Los Angeles. Los Angeles Police Department (LAPD) Mission Division Detectives are warning San Fernando Valley Spanish-speaking residents about con artists who trick victims in lotto ticket schemes.
Mission Division Robbery Detective, Marc Madero warns that theft by trickery is becoming a crime that is being reported more often than in previous years. Mission Division usually sees about six to eight a year but this year we are seeing a significant increase, with two in the last week and four in the last month.
Elderly Spanish speaking citizens are the primary target. The scam artists have been Spanish-speaking men or women who approach the unsuspecting victim and ask them to cash a winning Lotto ticket. They tell the victim they can’t claim the winning ticket because they are illegal. The con artists convince the victims to help by redeeming the winning ticket, then splitting the prize.
The con artist also convinces the victims to put up money as a show of good faith. The ticket is counterfeit and the con artist makes off with the good-faith money.
Victims have reported being tricked into giving $1,000 at a time. In several instances when the victim had no cash, the con artist suggests the victim put up jewelry instead of the money.
Detectives are offering the following tips to protect the public from these scams.
The state of California Lotto does NOT require money from the winner to cash
US citizenship is NOT a requirement for winning a lottery prize
If you are approached by a person with such an offer, do NOT fall prey and call police
Anyone with information on this crime is urged to call Detecive Marc Madero, Mission Robbery Unit, at (818) 838-9898. During non-business hours or on weekends, calls should be directed to 1-877-LAPD-24-7 (877-527-3247). Anyone wishing to remain anonymous should call Crime Stoppers at 1-800-222-TIPS (800-222-8477). Tipsters may also contact Crime Stoppers by texting to phone number 274637 (C-R-I-M-E-S on most keypads) with a cell phone.

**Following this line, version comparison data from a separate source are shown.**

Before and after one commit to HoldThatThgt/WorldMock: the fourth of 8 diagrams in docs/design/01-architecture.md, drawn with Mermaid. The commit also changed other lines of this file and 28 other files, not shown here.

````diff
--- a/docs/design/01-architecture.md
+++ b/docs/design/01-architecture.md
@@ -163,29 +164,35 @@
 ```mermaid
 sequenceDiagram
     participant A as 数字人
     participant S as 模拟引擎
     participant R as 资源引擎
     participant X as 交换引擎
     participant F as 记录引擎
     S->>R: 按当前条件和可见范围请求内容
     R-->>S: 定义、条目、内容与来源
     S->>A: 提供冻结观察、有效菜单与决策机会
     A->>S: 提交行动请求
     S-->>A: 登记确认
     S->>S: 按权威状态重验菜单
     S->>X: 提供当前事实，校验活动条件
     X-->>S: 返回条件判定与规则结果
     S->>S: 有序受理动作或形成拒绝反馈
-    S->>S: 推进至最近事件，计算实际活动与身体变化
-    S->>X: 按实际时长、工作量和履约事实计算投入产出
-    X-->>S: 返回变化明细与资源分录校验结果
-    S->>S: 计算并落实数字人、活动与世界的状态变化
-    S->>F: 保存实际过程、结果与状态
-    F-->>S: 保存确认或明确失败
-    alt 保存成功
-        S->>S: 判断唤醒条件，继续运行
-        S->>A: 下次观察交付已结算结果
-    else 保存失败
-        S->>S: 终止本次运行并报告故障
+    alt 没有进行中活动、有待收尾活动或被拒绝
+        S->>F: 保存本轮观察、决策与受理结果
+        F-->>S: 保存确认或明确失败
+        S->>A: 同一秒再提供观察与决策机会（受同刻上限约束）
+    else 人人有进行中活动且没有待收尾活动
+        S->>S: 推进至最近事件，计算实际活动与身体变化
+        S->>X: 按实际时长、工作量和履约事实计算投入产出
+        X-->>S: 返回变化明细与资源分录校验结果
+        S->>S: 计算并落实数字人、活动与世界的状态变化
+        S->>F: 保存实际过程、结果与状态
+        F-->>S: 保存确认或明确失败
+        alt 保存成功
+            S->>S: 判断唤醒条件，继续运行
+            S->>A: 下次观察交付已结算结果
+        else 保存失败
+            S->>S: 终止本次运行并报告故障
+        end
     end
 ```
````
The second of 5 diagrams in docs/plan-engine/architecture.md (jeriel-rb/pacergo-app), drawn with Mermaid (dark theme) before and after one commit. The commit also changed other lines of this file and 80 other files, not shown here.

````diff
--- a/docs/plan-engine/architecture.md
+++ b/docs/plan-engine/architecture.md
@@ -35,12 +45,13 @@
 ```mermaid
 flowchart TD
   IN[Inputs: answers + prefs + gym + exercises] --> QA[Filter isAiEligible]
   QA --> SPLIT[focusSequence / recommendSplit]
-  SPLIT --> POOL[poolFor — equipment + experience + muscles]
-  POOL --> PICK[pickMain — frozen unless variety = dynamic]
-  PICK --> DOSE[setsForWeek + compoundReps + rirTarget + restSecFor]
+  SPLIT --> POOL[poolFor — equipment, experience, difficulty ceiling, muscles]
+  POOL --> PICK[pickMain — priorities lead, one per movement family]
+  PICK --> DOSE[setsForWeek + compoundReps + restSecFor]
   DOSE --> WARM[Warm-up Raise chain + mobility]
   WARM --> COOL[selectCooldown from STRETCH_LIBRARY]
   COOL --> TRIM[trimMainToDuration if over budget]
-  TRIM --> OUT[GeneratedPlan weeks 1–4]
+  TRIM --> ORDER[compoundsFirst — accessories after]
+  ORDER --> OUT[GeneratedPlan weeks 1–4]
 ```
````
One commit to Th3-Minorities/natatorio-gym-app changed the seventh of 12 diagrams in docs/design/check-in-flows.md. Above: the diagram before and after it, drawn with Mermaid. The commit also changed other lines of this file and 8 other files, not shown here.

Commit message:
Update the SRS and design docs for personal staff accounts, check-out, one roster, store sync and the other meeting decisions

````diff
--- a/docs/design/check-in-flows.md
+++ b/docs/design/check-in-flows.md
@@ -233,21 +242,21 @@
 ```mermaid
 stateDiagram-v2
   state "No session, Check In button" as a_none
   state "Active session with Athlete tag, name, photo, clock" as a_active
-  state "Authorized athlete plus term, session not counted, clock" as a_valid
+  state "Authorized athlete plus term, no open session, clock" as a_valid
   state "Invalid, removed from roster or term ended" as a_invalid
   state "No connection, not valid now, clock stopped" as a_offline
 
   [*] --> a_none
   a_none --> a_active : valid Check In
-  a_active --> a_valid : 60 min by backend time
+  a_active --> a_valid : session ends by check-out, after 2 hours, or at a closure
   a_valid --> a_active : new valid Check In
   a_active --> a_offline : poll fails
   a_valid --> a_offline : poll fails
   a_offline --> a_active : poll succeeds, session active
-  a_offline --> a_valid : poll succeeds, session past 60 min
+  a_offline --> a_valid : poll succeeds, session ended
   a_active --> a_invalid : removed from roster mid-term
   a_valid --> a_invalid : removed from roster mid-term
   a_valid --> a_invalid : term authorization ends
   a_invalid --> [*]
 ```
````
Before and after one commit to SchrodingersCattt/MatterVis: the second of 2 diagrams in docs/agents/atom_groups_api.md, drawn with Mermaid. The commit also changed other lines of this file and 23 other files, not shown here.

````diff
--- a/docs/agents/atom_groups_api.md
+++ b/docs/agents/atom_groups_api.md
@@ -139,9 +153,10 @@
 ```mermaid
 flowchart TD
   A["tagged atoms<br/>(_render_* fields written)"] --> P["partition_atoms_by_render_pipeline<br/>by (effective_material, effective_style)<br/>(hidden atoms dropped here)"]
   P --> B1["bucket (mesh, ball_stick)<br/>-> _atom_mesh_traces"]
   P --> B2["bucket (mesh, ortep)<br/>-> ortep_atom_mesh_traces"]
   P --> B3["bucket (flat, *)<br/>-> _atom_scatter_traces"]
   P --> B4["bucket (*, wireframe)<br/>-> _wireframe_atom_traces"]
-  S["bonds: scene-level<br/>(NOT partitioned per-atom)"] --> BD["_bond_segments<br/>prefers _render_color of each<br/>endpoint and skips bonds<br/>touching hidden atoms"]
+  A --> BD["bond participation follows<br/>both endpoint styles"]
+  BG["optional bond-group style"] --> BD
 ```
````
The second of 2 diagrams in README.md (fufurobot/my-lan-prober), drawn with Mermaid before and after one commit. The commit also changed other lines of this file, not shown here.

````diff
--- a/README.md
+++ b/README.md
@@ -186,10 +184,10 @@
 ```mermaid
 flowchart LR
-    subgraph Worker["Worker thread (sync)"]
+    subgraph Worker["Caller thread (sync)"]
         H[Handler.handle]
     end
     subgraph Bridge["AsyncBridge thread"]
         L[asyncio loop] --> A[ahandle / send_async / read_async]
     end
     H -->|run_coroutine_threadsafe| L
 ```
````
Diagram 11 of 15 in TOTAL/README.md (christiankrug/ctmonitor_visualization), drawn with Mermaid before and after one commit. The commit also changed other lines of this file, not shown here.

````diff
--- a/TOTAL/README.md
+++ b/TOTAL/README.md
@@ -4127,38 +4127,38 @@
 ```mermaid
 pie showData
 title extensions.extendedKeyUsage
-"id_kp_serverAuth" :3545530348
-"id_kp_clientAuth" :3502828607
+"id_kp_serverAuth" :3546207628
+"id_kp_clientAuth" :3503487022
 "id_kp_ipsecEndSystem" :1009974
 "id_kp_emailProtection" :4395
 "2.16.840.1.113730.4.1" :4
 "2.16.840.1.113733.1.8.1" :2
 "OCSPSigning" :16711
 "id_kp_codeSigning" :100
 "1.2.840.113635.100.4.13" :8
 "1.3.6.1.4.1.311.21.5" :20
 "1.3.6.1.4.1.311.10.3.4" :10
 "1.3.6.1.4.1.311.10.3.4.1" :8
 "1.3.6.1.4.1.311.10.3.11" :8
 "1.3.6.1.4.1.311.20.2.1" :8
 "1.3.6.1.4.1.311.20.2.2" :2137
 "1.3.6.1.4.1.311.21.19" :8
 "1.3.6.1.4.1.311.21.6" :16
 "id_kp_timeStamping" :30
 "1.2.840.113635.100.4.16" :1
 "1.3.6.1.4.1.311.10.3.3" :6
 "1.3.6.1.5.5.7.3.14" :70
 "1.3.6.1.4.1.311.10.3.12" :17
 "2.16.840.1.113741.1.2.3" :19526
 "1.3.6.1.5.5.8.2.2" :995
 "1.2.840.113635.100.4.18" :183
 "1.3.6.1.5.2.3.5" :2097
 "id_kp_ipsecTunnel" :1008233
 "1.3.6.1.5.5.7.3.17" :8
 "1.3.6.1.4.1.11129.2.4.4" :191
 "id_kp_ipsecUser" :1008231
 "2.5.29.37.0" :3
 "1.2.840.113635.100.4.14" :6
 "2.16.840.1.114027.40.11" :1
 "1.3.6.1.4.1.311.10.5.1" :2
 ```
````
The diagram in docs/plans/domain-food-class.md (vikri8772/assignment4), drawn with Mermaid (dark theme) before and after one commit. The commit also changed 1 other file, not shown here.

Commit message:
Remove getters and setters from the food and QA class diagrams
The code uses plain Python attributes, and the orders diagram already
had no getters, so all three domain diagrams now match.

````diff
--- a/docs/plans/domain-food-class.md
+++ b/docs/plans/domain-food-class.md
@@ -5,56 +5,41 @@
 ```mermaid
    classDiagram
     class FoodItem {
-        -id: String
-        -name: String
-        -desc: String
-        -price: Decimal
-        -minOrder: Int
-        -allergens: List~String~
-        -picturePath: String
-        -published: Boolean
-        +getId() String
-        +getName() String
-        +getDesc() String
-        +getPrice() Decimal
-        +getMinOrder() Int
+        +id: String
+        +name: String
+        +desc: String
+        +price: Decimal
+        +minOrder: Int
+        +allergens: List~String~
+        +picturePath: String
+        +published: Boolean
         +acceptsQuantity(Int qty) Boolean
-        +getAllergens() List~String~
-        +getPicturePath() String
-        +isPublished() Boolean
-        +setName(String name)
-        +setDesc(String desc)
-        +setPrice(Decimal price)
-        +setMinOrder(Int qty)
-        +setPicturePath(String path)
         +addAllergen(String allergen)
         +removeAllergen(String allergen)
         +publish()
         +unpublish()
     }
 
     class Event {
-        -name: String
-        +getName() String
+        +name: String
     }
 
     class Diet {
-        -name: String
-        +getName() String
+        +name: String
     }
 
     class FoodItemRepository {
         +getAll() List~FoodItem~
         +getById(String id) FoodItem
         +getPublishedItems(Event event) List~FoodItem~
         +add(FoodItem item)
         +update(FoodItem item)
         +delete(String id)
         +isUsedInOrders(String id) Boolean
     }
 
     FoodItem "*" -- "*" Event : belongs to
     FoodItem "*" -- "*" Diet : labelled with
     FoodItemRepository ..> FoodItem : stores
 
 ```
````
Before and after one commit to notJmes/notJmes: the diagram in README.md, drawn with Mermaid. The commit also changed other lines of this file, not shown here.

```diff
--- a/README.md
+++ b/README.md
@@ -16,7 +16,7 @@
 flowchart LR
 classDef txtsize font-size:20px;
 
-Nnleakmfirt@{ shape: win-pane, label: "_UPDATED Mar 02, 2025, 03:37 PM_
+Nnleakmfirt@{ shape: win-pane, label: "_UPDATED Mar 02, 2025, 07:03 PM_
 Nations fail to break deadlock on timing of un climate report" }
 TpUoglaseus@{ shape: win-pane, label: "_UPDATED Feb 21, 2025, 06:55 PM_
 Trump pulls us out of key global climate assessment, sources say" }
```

All text messages should begin with the letters “LAPD.” Tipsters may also go to www.LAPDOnline.org, click on “webtips” and follow the prompts.
Det. Madero speaks Spanish and is available for interviews.